___ GIVEN DATA

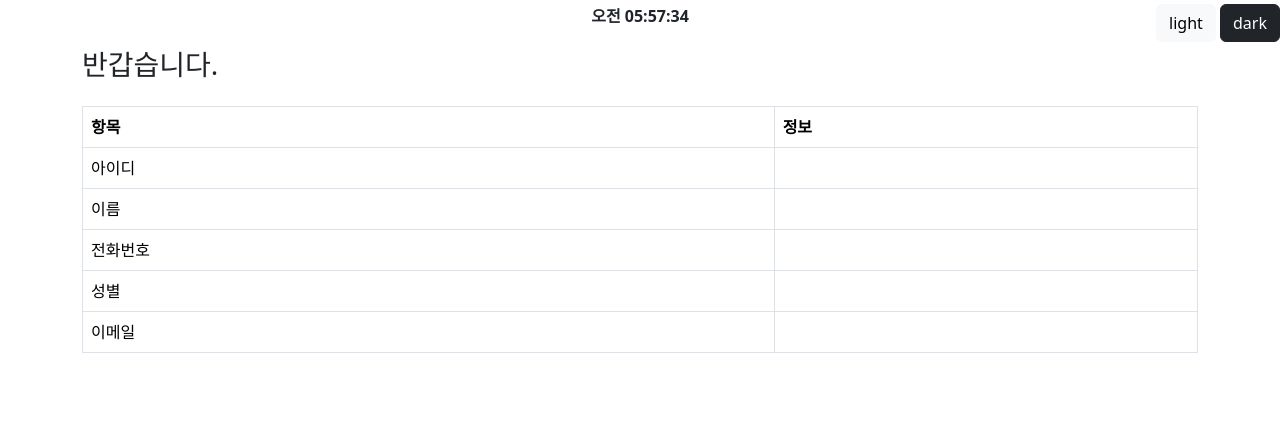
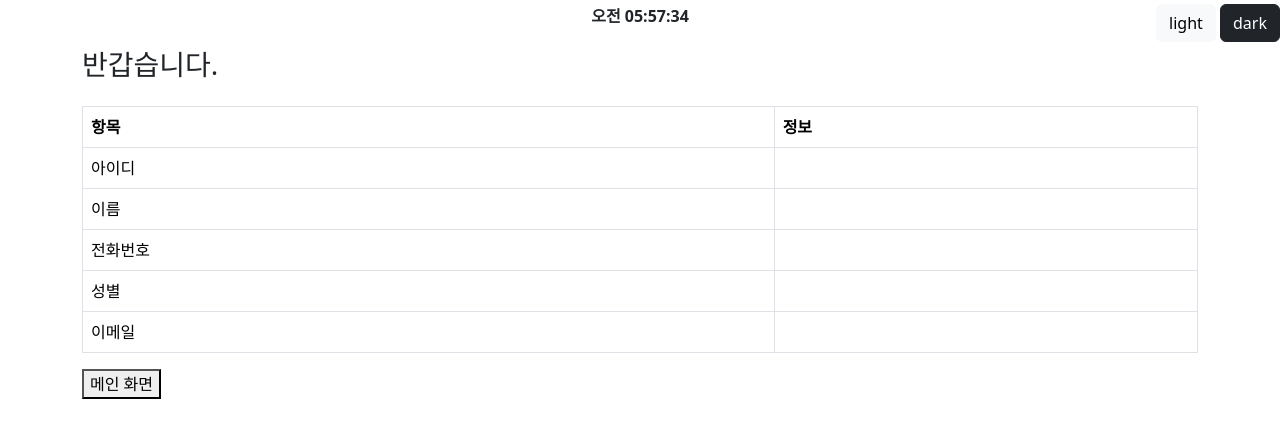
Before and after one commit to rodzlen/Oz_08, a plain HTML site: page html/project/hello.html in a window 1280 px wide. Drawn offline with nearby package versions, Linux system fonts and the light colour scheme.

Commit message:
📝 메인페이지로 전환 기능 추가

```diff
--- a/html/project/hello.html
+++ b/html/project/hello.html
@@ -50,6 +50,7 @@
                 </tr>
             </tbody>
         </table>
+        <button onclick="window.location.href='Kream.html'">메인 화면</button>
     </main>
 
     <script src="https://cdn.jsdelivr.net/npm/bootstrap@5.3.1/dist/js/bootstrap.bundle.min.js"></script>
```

______

### YOUR OBJECTIVE
Check every line above for the word "html" and copy those that have it.

### TASK SOLUTION
Before and after one commit to rodzlen/Oz_08, a plain HTML site: page html/project/hello.html in a window 1280 px wide. Drawn offline with nearby package versions, Linux system fonts and the light colour scheme.
--- a/html/project/hello.html
+++ b/html/project/hello.html
+        <button onclick="window.location.href='Kream.html'">메인 화면</button>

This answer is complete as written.